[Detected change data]
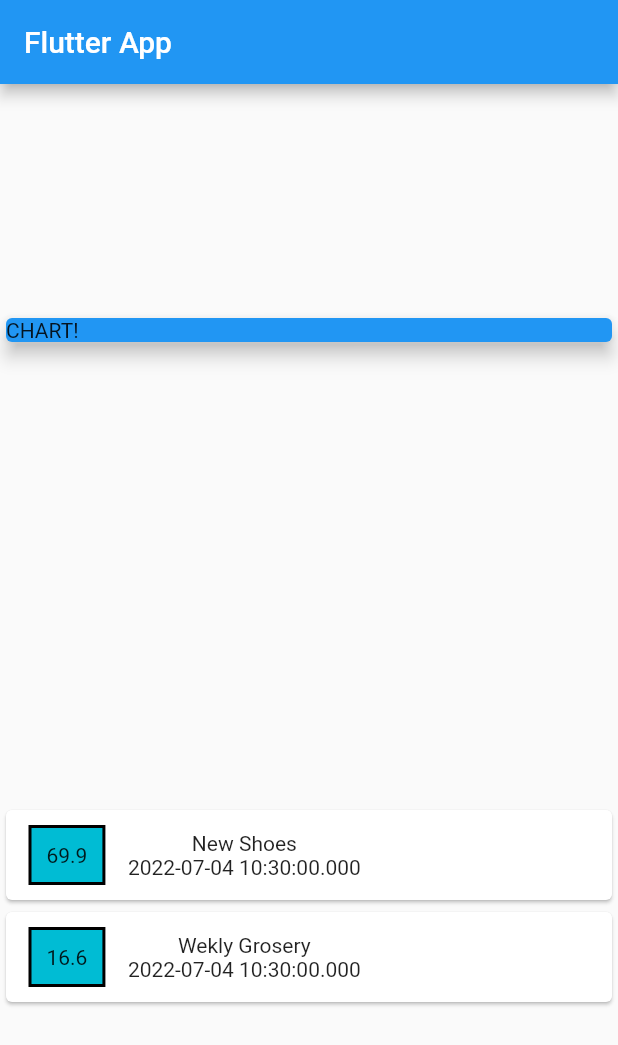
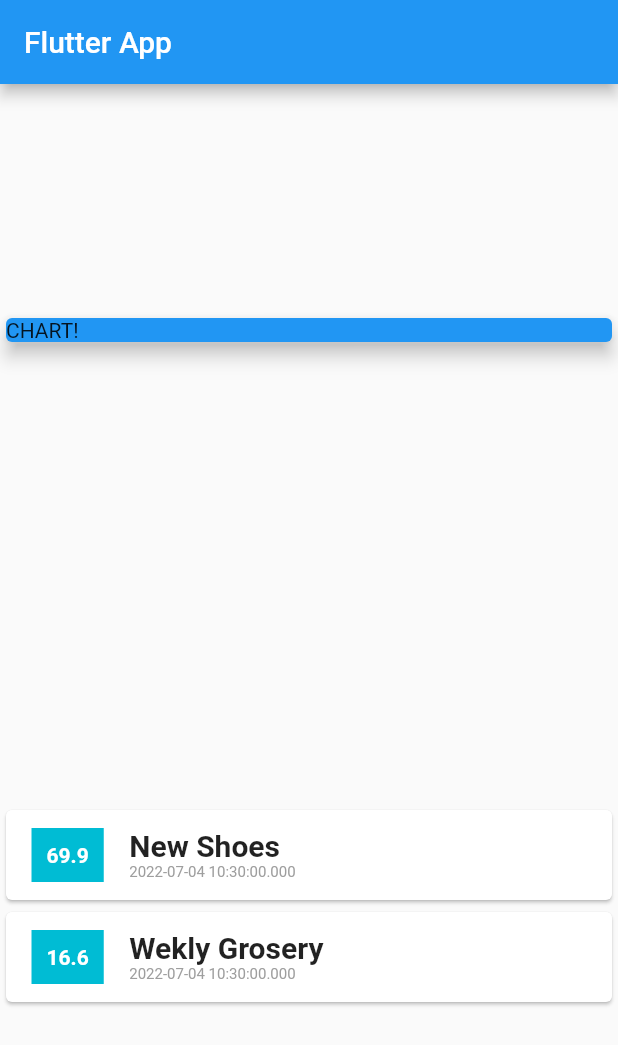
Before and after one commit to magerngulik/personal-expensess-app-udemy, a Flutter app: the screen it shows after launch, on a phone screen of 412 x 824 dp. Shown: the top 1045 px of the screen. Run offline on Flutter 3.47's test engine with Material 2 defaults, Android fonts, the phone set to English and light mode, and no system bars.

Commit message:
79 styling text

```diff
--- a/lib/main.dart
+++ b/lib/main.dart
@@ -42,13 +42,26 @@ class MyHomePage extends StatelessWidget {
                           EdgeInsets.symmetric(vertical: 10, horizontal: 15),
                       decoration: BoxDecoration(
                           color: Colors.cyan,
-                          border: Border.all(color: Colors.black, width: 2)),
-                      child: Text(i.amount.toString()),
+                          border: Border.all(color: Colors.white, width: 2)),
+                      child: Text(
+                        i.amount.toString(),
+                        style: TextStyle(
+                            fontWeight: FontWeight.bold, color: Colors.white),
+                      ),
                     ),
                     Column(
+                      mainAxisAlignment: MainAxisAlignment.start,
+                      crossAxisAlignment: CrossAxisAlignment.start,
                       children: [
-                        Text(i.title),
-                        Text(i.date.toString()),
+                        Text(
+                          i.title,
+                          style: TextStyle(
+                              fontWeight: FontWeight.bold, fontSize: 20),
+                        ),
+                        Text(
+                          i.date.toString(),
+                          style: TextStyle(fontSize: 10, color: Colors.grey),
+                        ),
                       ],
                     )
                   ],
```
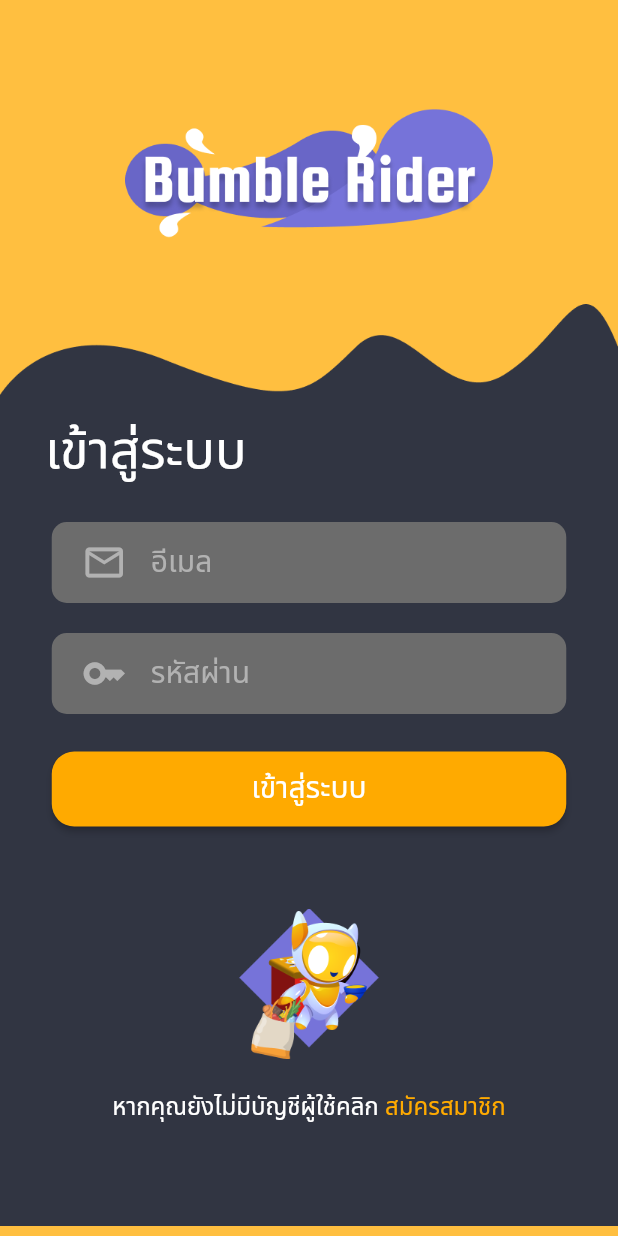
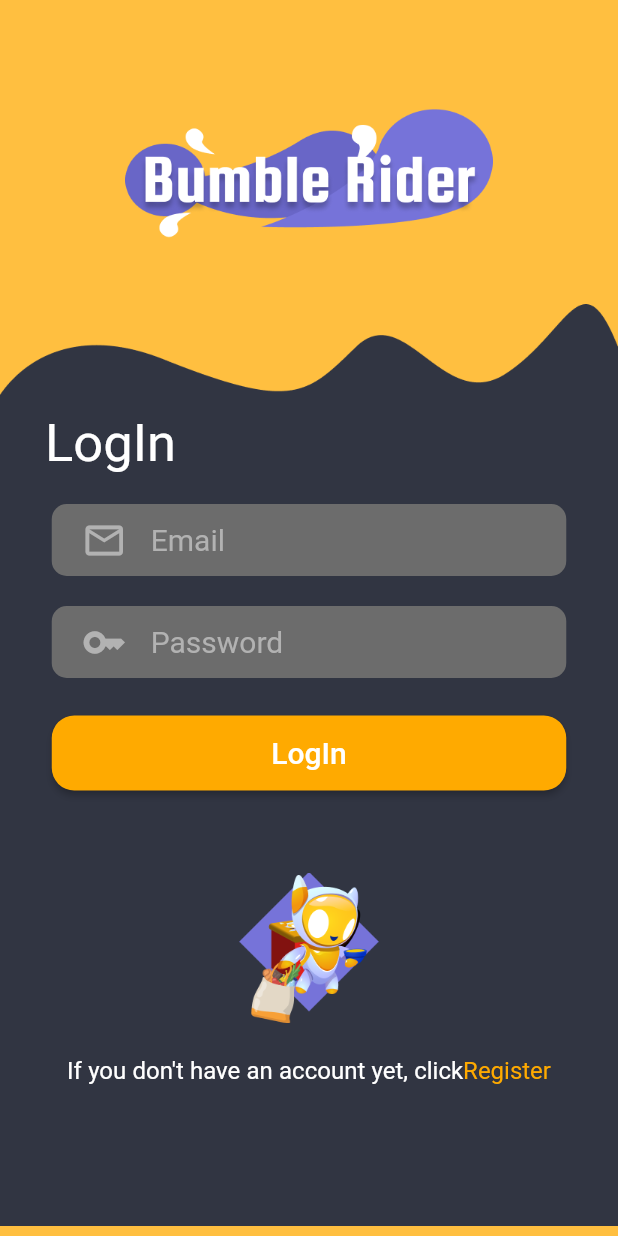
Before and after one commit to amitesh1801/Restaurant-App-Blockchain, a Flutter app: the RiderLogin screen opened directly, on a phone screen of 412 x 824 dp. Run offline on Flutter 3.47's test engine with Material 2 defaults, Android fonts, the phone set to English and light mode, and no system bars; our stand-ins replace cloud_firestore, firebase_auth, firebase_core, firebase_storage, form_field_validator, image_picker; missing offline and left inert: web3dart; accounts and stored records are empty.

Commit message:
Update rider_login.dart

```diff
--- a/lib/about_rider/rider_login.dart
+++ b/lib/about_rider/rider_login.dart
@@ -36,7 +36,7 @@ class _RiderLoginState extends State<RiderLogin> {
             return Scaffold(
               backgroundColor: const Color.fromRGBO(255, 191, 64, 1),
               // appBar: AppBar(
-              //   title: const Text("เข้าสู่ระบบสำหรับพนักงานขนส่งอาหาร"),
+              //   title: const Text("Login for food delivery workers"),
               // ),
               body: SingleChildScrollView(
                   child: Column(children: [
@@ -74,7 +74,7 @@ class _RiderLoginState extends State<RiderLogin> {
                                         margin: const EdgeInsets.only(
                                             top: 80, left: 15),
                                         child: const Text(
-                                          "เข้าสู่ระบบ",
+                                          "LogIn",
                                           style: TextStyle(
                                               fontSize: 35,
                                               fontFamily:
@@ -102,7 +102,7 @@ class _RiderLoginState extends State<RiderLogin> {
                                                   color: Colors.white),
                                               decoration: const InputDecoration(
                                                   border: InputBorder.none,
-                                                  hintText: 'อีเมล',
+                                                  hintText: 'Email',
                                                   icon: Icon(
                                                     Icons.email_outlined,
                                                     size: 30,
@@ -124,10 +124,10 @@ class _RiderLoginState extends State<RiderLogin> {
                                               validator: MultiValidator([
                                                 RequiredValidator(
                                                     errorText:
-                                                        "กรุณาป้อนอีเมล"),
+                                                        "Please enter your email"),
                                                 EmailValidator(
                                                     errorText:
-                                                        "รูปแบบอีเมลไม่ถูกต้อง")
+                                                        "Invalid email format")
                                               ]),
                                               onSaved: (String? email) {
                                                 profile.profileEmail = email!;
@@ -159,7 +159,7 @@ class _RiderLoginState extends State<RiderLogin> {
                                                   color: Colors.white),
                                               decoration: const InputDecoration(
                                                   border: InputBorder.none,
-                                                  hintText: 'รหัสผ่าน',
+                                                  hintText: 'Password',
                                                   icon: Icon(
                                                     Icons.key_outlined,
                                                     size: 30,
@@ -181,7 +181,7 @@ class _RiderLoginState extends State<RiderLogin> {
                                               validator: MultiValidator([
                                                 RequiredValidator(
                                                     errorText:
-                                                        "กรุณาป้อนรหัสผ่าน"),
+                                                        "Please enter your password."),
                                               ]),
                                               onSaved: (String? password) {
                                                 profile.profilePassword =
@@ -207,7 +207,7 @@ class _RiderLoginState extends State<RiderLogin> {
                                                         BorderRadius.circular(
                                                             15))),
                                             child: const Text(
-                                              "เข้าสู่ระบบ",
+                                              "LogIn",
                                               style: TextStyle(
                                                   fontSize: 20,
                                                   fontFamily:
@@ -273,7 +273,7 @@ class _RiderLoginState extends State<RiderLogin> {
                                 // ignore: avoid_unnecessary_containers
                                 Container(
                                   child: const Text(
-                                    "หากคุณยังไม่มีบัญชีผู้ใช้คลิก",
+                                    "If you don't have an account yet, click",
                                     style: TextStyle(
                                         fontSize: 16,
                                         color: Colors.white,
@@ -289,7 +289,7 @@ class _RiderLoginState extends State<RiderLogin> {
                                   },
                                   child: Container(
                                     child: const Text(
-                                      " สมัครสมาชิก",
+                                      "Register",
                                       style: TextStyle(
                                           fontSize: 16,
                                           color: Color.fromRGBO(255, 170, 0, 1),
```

**Action item**: Lines above with the string "hintText" need to be found and copied.

**Task response**:
-                                                  hintText: 'อีเมล',
+                                                  hintText: 'Email',
-                                                  hintText: 'รหัสผ่าน',
+                                                  hintText: 'Password',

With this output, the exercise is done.